*** Study material ***
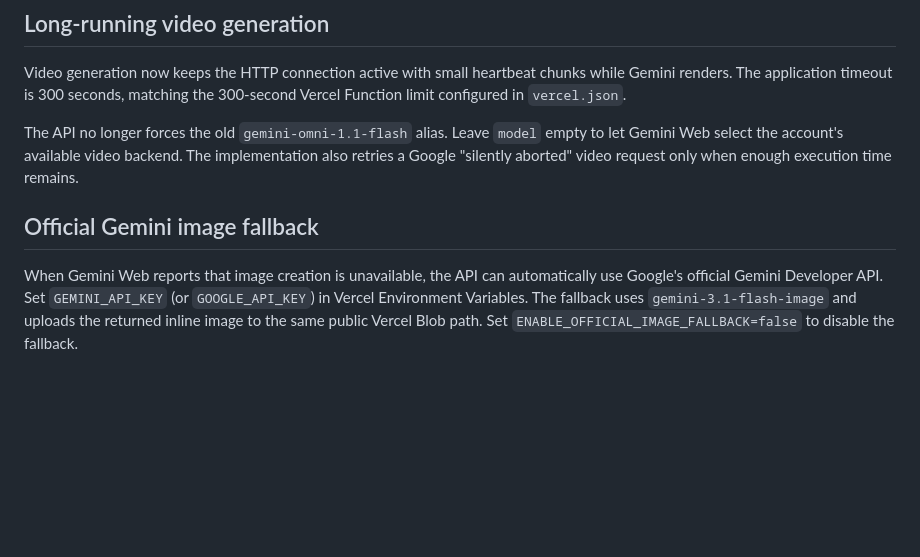
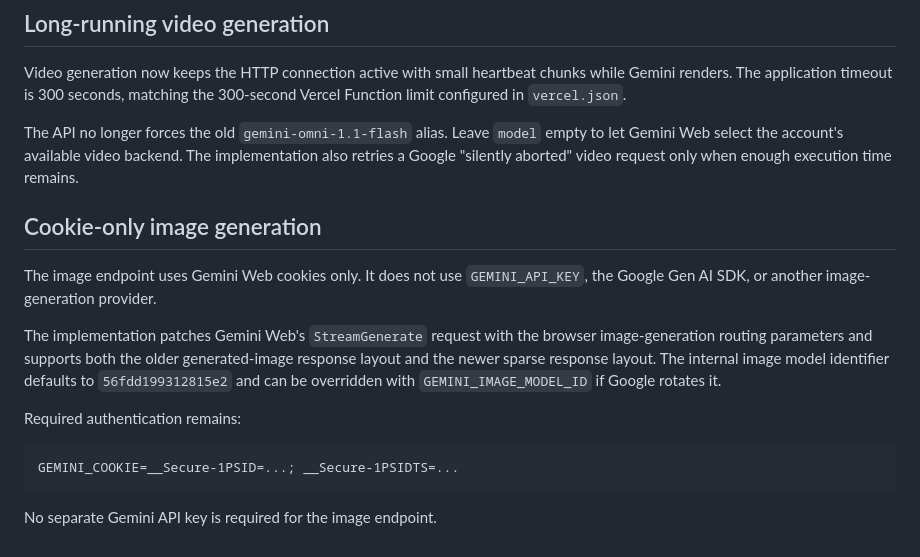
Before and after one commit to abinsaji2008/image-video-gemini-web2api, a Markdown page: README.md, the part around the change. GitHub-like rendering; blank space fills up the shorter version.

Commit message:
Document cookie-only image generation

````diff
--- a/README.md
+++ b/README.md
@@ -246,6 +246,18 @@ Video generation now keeps the HTTP connection active with small heartbeat chunk
 
 The API no longer forces the old `gemini-omni-1.1-flash` alias. Leave `model` empty to let Gemini Web select the account's available video backend. The implementation also retries a Google "silently aborted" video request only when enough execution time remains.
 
-## Official Gemini image fallback
 
-When Gemini Web reports that image creation is unavailable, the API can automatically use Google's official Gemini Developer API. Set `GEMINI_API_KEY` (or `GOOGLE_API_KEY`) in Vercel Environment Variables. The fallback uses `gemini-3.1-flash-image` and uploads the returned inline image to the same public Vercel Blob path. Set `ENABLE_OFFICIAL_IMAGE_FALLBACK=false` to disable the fallback.
+
+## Cookie-only image generation
+
+The image endpoint uses Gemini Web cookies only. It does not use `GEMINI_API_KEY`, the Google Gen AI SDK, or another image-generation provider.
+
+The implementation patches Gemini Web's `StreamGenerate` request with the browser image-generation routing parameters and supports both the older generated-image response layout and the newer sparse response layout. The internal image model identifier defaults to `56fdd199312815e2` and can be overridden with `GEMINI_IMAGE_MODEL_ID` if Google rotates it.
+
+Required authentication remains:
+
+```text
+GEMINI_COOKIE=__Secure-1PSID=...; __Secure-1PSIDTS=...
+```
+
+No separate Gemini API key is required for the image endpoint.
````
***
Copy each line of the data that contains the word "image".

> [Answer]:
Before and after one commit to abinsaji2008/image-video-gemini-web2api, a Markdown page: README.md, the part around the change. GitHub-like rendering; blank space fills up the shorter version.
Document cookie-only image generation
-## Official Gemini image fallback
-When Gemini Web reports that image creation is unavailable, the API can automatically use Google's official Gemini Developer API. Set `GEMINI_API_KEY` (or `GOOGLE_API_KEY`) in Vercel Environment Variables. The fallback uses `gemini-3.1-flash-image` and uploads the returned inline image to the same public Vercel Blob path. Set `ENABLE_OFFICIAL_IMAGE_FALLBACK=false` to disable the fallback.
+## Cookie-only image generation
+The image endpoint uses Gemini Web cookies only. It does not use `GEMINI_API_KEY`, the Google Gen AI SDK, or another image-generation provider.
+The implementation patches Gemini Web's `StreamGenerate` request with the browser image-generation routing parameters and supports both the older generated-image response layout and the newer sparse response layout. The internal image model identifier defaults to `56fdd199312815e2` and can be overridden with `GEMINI_IMAGE_MODEL_ID` if Google rotates it.
+No separate Gemini API key is required for the image endpoint.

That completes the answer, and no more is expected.